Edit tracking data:
+--

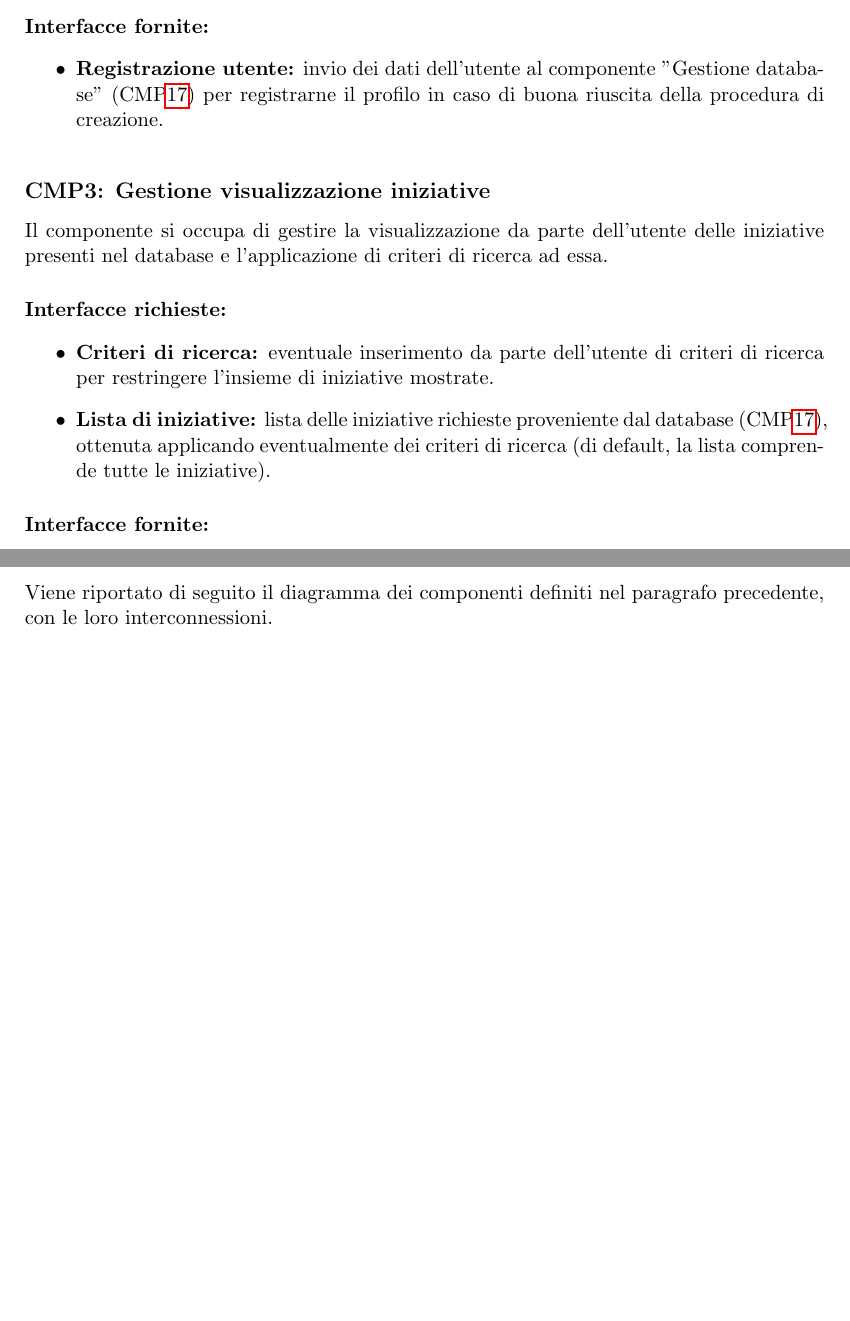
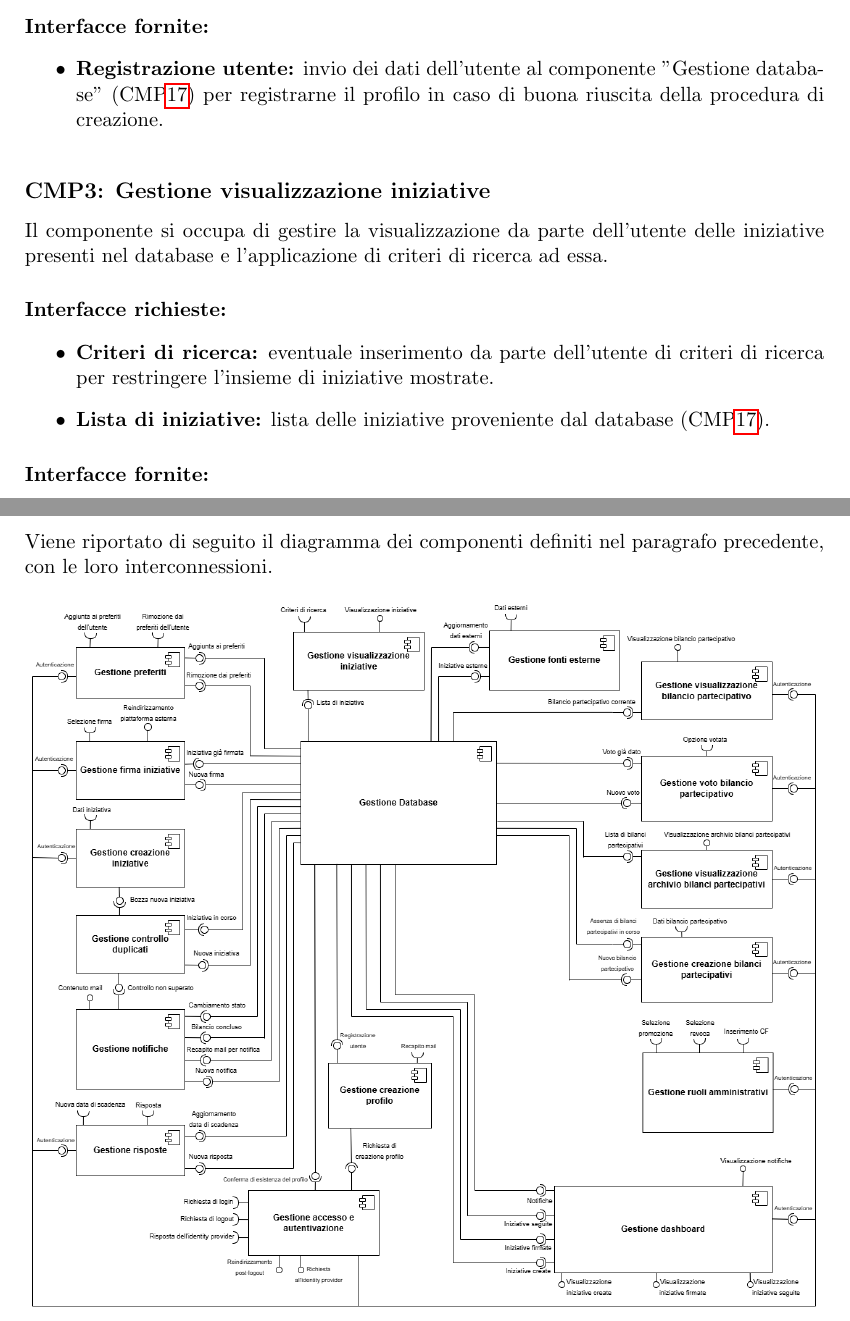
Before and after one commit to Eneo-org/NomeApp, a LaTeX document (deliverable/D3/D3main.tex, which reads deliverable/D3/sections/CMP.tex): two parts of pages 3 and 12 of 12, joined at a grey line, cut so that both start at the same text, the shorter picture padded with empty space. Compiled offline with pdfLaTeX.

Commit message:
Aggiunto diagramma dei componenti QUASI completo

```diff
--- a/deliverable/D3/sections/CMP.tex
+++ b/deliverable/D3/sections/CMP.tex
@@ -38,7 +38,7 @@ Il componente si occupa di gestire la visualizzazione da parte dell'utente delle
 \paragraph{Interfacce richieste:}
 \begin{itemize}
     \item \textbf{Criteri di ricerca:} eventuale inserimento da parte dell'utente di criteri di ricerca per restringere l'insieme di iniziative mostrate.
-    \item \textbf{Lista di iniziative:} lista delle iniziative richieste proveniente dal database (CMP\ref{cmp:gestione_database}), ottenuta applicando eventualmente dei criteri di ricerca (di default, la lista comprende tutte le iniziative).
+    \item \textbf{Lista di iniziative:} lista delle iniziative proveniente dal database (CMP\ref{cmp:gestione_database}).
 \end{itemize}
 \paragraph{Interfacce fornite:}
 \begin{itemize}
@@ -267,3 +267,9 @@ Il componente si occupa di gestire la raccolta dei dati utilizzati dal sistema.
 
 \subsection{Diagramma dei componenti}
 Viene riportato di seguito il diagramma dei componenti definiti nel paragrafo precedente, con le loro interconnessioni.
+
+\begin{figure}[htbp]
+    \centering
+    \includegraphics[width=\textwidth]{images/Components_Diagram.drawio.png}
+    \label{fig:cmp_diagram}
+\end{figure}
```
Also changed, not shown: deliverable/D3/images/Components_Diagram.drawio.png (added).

+--

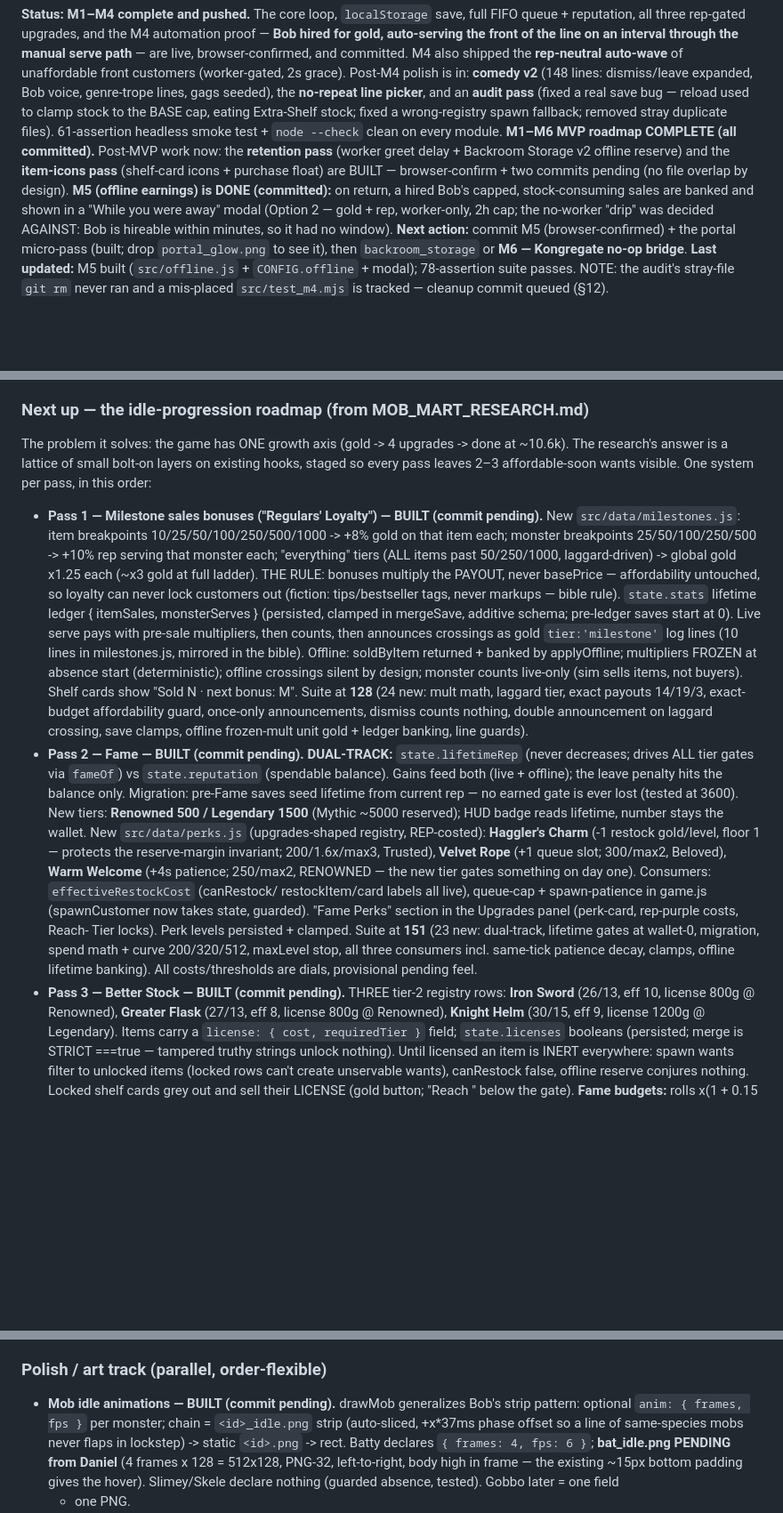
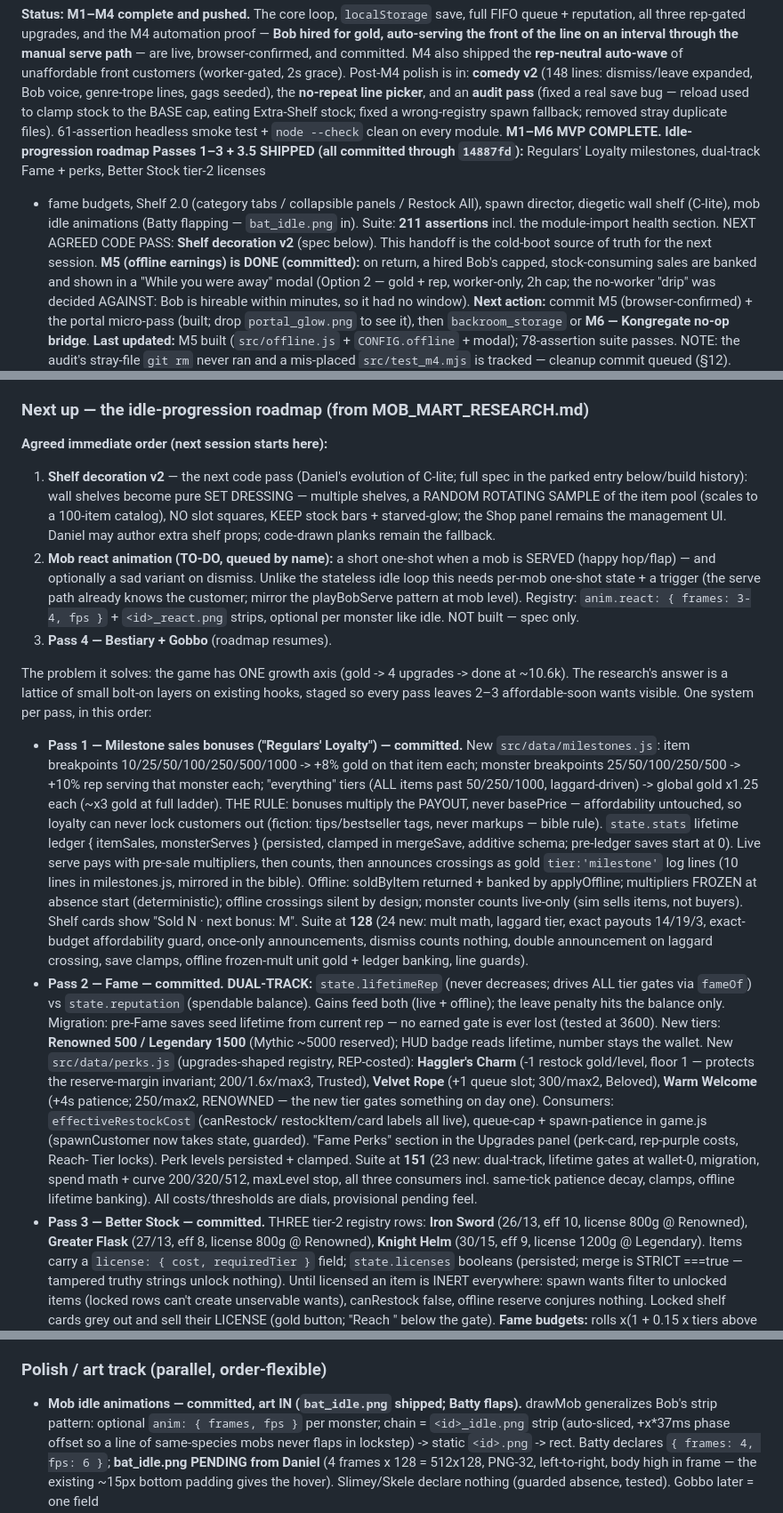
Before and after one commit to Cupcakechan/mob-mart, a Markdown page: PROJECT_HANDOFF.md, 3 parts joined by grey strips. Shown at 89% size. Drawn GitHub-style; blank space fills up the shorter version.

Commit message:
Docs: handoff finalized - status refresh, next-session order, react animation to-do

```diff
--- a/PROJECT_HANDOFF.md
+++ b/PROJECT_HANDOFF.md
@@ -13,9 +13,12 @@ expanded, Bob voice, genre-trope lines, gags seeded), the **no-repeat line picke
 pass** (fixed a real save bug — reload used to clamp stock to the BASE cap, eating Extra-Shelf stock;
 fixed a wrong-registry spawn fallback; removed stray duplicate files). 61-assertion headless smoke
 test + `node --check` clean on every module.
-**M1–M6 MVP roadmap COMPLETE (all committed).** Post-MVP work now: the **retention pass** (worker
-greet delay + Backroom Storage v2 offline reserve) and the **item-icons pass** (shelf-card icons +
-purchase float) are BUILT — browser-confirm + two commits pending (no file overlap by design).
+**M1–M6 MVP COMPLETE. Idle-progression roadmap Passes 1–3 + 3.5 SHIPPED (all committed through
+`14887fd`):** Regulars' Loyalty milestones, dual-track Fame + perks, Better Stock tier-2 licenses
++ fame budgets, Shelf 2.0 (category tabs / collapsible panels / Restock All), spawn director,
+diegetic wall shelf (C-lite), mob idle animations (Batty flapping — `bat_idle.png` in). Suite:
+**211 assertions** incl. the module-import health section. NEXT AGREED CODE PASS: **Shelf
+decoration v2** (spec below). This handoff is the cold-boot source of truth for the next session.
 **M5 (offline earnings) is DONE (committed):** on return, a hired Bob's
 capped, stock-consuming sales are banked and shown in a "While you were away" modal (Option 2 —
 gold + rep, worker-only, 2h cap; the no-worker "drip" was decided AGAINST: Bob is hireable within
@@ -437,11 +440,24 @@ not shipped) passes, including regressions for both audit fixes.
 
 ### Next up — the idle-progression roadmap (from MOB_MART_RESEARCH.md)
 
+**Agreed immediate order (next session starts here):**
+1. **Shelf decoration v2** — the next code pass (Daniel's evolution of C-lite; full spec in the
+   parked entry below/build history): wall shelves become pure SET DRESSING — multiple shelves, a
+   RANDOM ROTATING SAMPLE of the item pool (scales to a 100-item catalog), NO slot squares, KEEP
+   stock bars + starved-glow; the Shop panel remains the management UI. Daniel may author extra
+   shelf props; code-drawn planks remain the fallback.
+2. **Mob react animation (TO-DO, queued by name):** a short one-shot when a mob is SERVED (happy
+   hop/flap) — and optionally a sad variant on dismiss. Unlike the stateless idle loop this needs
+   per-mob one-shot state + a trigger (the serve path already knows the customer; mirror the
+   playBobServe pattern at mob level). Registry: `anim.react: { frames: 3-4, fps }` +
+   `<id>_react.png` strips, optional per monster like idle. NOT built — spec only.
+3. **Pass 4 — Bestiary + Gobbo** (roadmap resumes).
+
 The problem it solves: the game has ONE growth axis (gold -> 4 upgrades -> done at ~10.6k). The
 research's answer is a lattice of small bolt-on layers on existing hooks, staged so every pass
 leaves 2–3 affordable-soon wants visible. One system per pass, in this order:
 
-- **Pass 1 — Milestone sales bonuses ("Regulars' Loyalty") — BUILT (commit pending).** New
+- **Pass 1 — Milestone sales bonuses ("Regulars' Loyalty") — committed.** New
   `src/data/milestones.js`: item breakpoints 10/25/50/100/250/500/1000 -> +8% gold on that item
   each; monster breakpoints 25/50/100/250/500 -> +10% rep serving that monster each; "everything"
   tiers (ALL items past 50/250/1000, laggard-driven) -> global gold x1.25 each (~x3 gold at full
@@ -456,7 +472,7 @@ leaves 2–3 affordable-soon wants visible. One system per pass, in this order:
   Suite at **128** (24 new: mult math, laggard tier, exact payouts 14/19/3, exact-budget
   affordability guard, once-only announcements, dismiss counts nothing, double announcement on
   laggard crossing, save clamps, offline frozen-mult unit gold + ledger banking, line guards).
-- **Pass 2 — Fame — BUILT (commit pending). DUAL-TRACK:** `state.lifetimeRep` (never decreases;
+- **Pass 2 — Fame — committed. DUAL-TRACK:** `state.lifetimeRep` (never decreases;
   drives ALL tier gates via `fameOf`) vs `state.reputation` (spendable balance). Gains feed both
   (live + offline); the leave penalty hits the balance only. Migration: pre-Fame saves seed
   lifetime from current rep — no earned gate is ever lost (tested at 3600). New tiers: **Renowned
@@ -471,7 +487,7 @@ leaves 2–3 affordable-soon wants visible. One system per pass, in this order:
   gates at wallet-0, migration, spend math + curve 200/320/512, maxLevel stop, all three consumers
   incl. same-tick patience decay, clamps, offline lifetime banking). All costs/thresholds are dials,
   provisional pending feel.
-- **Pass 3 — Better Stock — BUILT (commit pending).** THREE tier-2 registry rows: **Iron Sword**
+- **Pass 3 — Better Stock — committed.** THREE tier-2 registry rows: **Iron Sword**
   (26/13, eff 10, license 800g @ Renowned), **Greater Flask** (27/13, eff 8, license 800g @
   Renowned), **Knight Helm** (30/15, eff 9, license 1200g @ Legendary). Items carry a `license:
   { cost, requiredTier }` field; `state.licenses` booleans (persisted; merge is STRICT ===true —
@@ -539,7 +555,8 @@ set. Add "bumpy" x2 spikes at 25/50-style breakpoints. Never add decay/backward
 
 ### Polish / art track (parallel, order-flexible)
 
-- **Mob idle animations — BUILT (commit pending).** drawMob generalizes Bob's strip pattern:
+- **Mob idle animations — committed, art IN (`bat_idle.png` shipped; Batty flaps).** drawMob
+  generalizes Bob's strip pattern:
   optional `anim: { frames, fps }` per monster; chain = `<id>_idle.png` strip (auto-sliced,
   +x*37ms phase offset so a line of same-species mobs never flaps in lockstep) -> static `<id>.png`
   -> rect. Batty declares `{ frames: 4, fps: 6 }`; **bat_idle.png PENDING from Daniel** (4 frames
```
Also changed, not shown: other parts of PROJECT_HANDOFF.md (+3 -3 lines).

+--

Go through the entries and filter for lines holding the word "roadmap"; copy each match.

-**M1–M6 MVP roadmap COMPLETE (all committed).** Post-MVP work now: the **retention pass** (worker
+**M1–M6 MVP COMPLETE. Idle-progression roadmap Passes 1–3 + 3.5 SHIPPED (all committed through
 ### Next up — the idle-progression roadmap (from MOB_MART_RESEARCH.md)
+3. **Pass 4 — Bestiary + Gobbo** (roadmap resumes).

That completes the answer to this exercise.